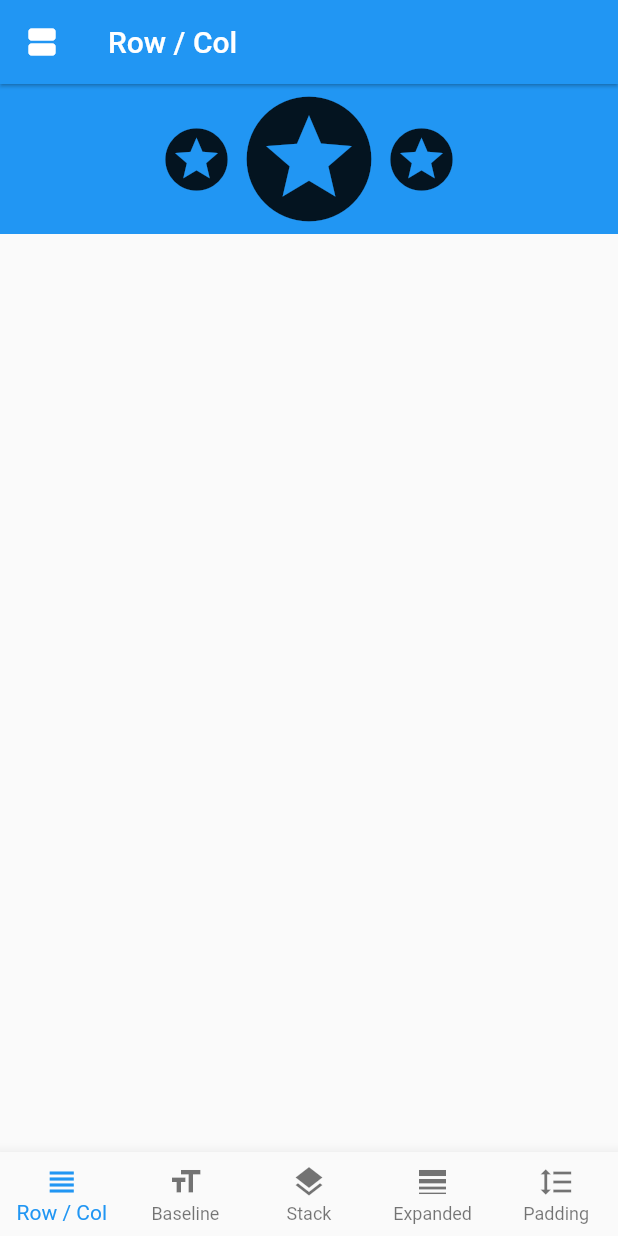
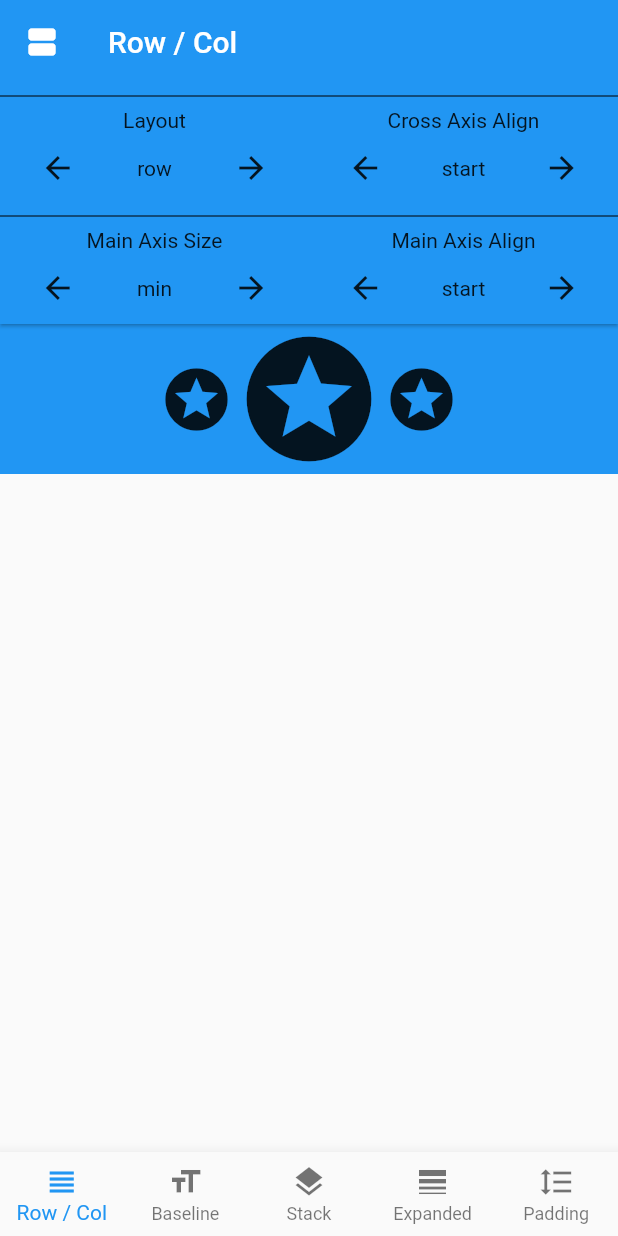
Before and after one commit to boomsi/app-ex, a Flutter app: the screen it shows after launch, on a phone screen of 412 x 824 dp. Run offline on Flutter 3.47's test engine with Material 2 defaults, Android fonts, the phone set to English and light mode, and no system bars.

Commit message:
feat: row column

```diff
--- a/lib/pages/row_column_page.dart
+++ b/lib/pages/row_column_page.dart
@@ -1,10 +1,11 @@
+import 'package:flutter/material.dart';
 import 'package:app/widgets/main_app_bar.dart';
-import 'package:flutter/material.dart';
 import 'package:app/type.dart';
+import 'package:app/widgets/row_column_menu_control.dart';
 
 class RowColumnPage extends StatefulWidget implements HasLayoutGroup {
   // RowColumnPage({super.key, required layoutGroup, required onLayoutToggle});
-  RowColumnPage(
+  const RowColumnPage(
       {Key? key, required this.layoutGroup, required this.onLayoutToggle})
       : super(key: key);
 
@@ -20,7 +21,39 @@ class _RowColumnPageState extends State<RowColumnPage> {
   MainAxisAlignment _mainAxisAlignment = MainAxisAlignment.center;
   CrossAxisAlignment _crossAxisAlignment = CrossAxisAlignment.center;
   MainAxisSize _mainAxisSize = MainAxisSize.max;
-  VerticalDirection _verticalDirection = VerticalDirection.down;
+
+  void _updateLayout(int index) {
+    setState(() {
+      _isRow = index == 0;
+    });
+  }
+
+  void _updateMainAxisAlignment(int index) {
+    setState(() {
+      _mainAxisAlignment = MainAxisAlignment.values[index];
+    });
+  }
+
+  void _updateCrossAxisAlignment(int index) {
+    setState(() {
+      _crossAxisAlignment = CrossAxisAlignment.values[index];
+    });
+  }
+
+  void _updateMainAxisSize(int index) {
+    setState(() {
+      _mainAxisSize = MainAxisSize.values[index];
+    });
+  }
+
+  Widget buildMenuControl() {
+    return RowColumnMenuControl(
+      onUpdateCrossAxisAlignment: _updateCrossAxisAlignment,
+      onUpdateLayout: _updateLayout,
+      onUpdateMainAxisAlignment: _updateMainAxisAlignment,
+      onUpdateMainAxisSize: _updateMainAxisSize,
+    );
+  }
 
   Widget buildContent() {
     return _isRow
@@ -28,7 +61,6 @@ class _RowColumnPageState extends State<RowColumnPage> {
             mainAxisAlignment: _mainAxisAlignment,
             crossAxisAlignment: _crossAxisAlignment,
             mainAxisSize: _mainAxisSize,
-            verticalDirection: _verticalDirection,
             children: const [
               Icon(Icons.stars, size: 50),
               Icon(Icons.stars, size: 100),
@@ -39,7 +71,6 @@ class _RowColumnPageState extends State<RowColumnPage> {
             mainAxisAlignment: _mainAxisAlignment,
             crossAxisAlignment: _crossAxisAlignment,
             mainAxisSize: _mainAxisSize,
-            verticalDirection: _verticalDirection,
             children: const [
               Icon(Icons.stars, size: 50),
               Icon(Icons.stars, size: 100),
@@ -55,6 +86,10 @@ class _RowColumnPageState extends State<RowColumnPage> {
         layoutGroup: widget.layoutGroup,
         layoutType: LayoutType.rowColumn,
         onLayoutToggle: widget.onLayoutToggle,
+        bottom: PreferredSize(
+          preferredSize: const Size(0.0, 160.0),
+          child: buildMenuControl(),
+        ),
       ),
       body: Container(
         color: Colors.blue,
--- /dev/null
+++ b/lib/widgets/layout_arrtibute_selector.dart
@@ -0,0 +1,66 @@
+import 'package:flutter/material.dart';
+
+class LayoutAttributeSelector extends StatefulWidget {
+  const LayoutAttributeSelector(
+      {Key? key,
+      required this.title,
+      required this.values,
+      this.disable = false,
+      required this.onChange})
+      : super(key: key);
+
+  final String title;
+  final List<String> values;
+  final bool disable;
+  final ValueChanged<int> onChange;
+
+  @override
+  State<LayoutAttributeSelector> createState() =>
+      _LayoutAttributeSelectorState();
+}
+
+class _LayoutAttributeSelectorState extends State<LayoutAttributeSelector> {
+  int valueIndex = 0;
+
+  void onPrevious() {
+    valueIndex = valueIndex <= 0 ? widget.values.length - 1 : valueIndex - 1;
+    widget.onChange(valueIndex);
+  }
+
+  void onNext() {
+    valueIndex = valueIndex >= widget.values.length - 1 ? 0 : valueIndex + 1;
+    widget.onChange(valueIndex);
+  }
+
+  @override
+  Widget build(BuildContext context) {
+    return Column(
+      children: [
+        const Divider(
+          color: Colors.black,
+        ),
+        Text(widget.title),
+        Row(
+          mainAxisAlignment: MainAxisAlignment.spaceAround,
+          children: [
+            IconButton(
+              padding: const EdgeInsets.all(4),
+              icon: const Icon(Icons.arrow_back),
+              onPressed: widget.disable ? null : onPrevious,
+            ),
+            Text(
+              widget.values[valueIndex],
+              maxLines: 2,
+              textAlign: TextAlign.center,
+            ),
+            IconButton(
+              padding: const EdgeInsets.all(4),
+              icon: const Icon(Icons.arrow_forward),
+              onPressed: widget.disable ? null : onNext,
+            )
+          ],
+        )
+      ],
+    );
+  }
+}
--- /dev/null
+++ b/lib/widgets/row_column_menu_control.dart
@@ -0,0 +1,69 @@
+import 'package:flutter/material.dart';
+import 'package:app/widgets/layout_arrtibute_selector.dart';
+
+class RowColumnMenuControl extends StatelessWidget {
+  const RowColumnMenuControl(
+      {Key? key,
+      required this.onUpdateLayout,
+      required this.onUpdateMainAxisAlignment,
+      required this.onUpdateCrossAxisAlignment,
+      required this.onUpdateMainAxisSize})
+      : super(key: key);
+
+  final ValueChanged<int> onUpdateLayout;
+  final ValueChanged<int> onUpdateMainAxisAlignment;
+  final ValueChanged<int> onUpdateCrossAxisAlignment;
+  final ValueChanged<int> onUpdateMainAxisSize;
+
+  @override
+  Widget build(BuildContext context) {
+    return Row(
+      mainAxisAlignment: MainAxisAlignment.spaceAround,
+      mainAxisSize: MainAxisSize.max,
+      children: [
+        Expanded(
+          flex: 1,
+          child: Column(
+            children: [
+              LayoutAttributeSelector(
+                  title: 'Layout',
+                  values: const ['row', 'column'],
+                  onChange: onUpdateLayout),
+              LayoutAttributeSelector(
+                  title: 'Main Axis Size',
+                  values: const ['min', 'max'],
+                  onChange: onUpdateMainAxisSize)
+            ],
+          ),
+        ),
+        Expanded(
+          flex: 1,
+          child: Column(
+            children: [
+              LayoutAttributeSelector(
+                  title: 'Cross Axis Align',
+                  values: const [
+                    'start',
+                    'end',
+                    'center',
+                    'stretch',
+                  ],
+                  onChange: onUpdateCrossAxisAlignment),
+              LayoutAttributeSelector(
+                  title: 'Main Axis Align',
+                  values: const [
+                    'start',
+                    'end',
+                    'center',
+                    'space between',
+                    'space around',
+                    'space evenly'
+                  ],
+                  onChange: onUpdateMainAxisAlignment)
+            ],
+          ),
+        ),
+      ],
+    );
+  }
+}
```
Also changed, not shown: 1 other file.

● WORK TO COMPLETE:
What lines in the data above contain the word "void"? Show them all.

● OUTPUT BELOW:
+  void _updateLayout(int index) {
+  void _updateMainAxisAlignment(int index) {
+  void _updateCrossAxisAlignment(int index) {
+  void _updateMainAxisSize(int index) {
+  void onPrevious() {
+  void onNext() {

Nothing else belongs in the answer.